# TASK REQUIREMENTS
For every record that follows, write out the text exactly and omit the picture, if one is present.

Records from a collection
<<<<

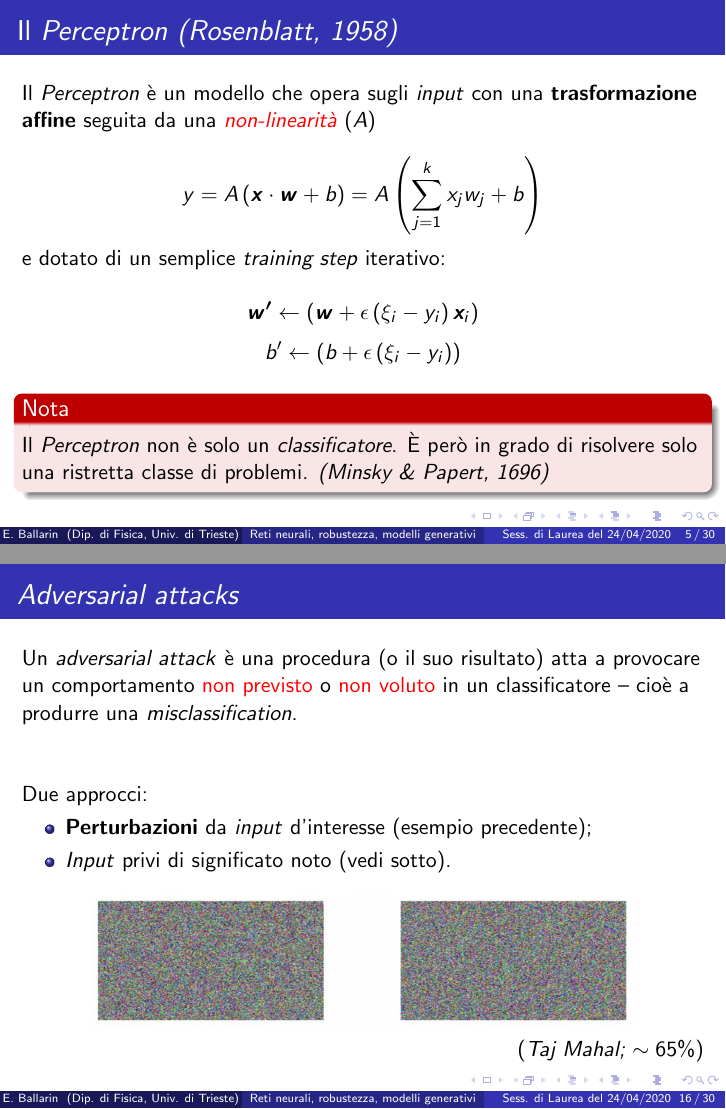
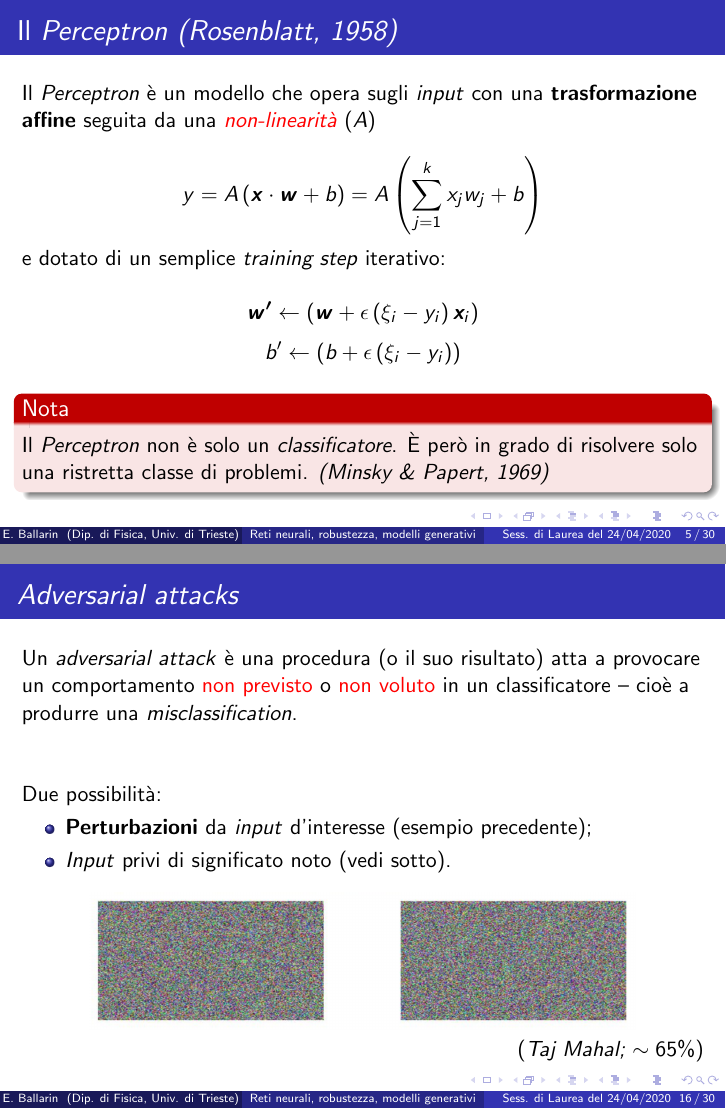
Before and after one commit to emaballarin/thesis-bsc-physics, LaTeX slides (slides.tex): pages 5 and 16 of 30, joined at a grey line. Compiled offline with pdfLaTeX.

Commit message:
👌 Final version

```diff
--- a/slides.tex
+++ b/slides.tex
@@ -208,7 +208,7 @@
 	$$
 
 	\begin{alertblock}{Nota}
-		Il \textit{Perceptron} non è solo un \textit{classificatore}. È però in grado di risolvere solo una ristretta classe di problemi. \textit{(Minsky \& Papert, 1696)}
+		Il \textit{Perceptron} non è solo un \textit{classificatore}. È però in grado di risolvere solo una ristretta classe di problemi. \textit{(Minsky \& Papert, 1969)}
 	\end{alertblock}
 
 \end{frame}
@@ -374,7 +374,7 @@
 
 	\hfill\break
 
-	Due approcci:
+	Due possibilità:
 
 	\begin{itemize}
 	\item{\textbf{Perturbazioni} da \textit{input} d'interesse (esempio precedente);}
```
Also changed, not shown: Emanuele_Ballarin_Slides_FINALE.pdf (deleted), Emanuele_Ballarin_Slides_FINALE_2.pdf (added), slides.tex (6 more changed lines).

>>>>

# THE COMPLETED TASK
Before and after one commit to emaballarin/thesis-bsc-physics, LaTeX slides (slides.tex): pages 5 and 16 of 30, joined at a grey line. Compiled offline with pdfLaTeX.

Commit message:
👌 Final version

```diff
--- a/slides.tex
+++ b/slides.tex
@@ -208,7 +208,7 @@
 	$$
 
 	\begin{alertblock}{Nota}
-		Il \textit{Perceptron} non è solo un \textit{classificatore}. È però in grado di risolvere solo una ristretta classe di problemi. \textit{(Minsky \& Papert, 1696)}
+		Il \textit{Perceptron} non è solo un \textit{classificatore}. È però in grado di risolvere solo una ristretta classe di problemi. \textit{(Minsky \& Papert, 1969)}
 	\end{alertblock}
 
 \end{frame}
@@ -374,7 +374,7 @@
 
 	\hfill\break
 
-	Due approcci:
+	Due possibilità:
 
 	\begin{itemize}
 	\item{\textbf{Perturbazioni} da \textit{input} d'interesse (esempio precedente);}
```
Also changed, not shown: Emanuele_Ballarin_Slides_FINALE.pdf (deleted), Emanuele_Ballarin_Slides_FINALE_2.pdf (added), slides.tex (6 more changed lines).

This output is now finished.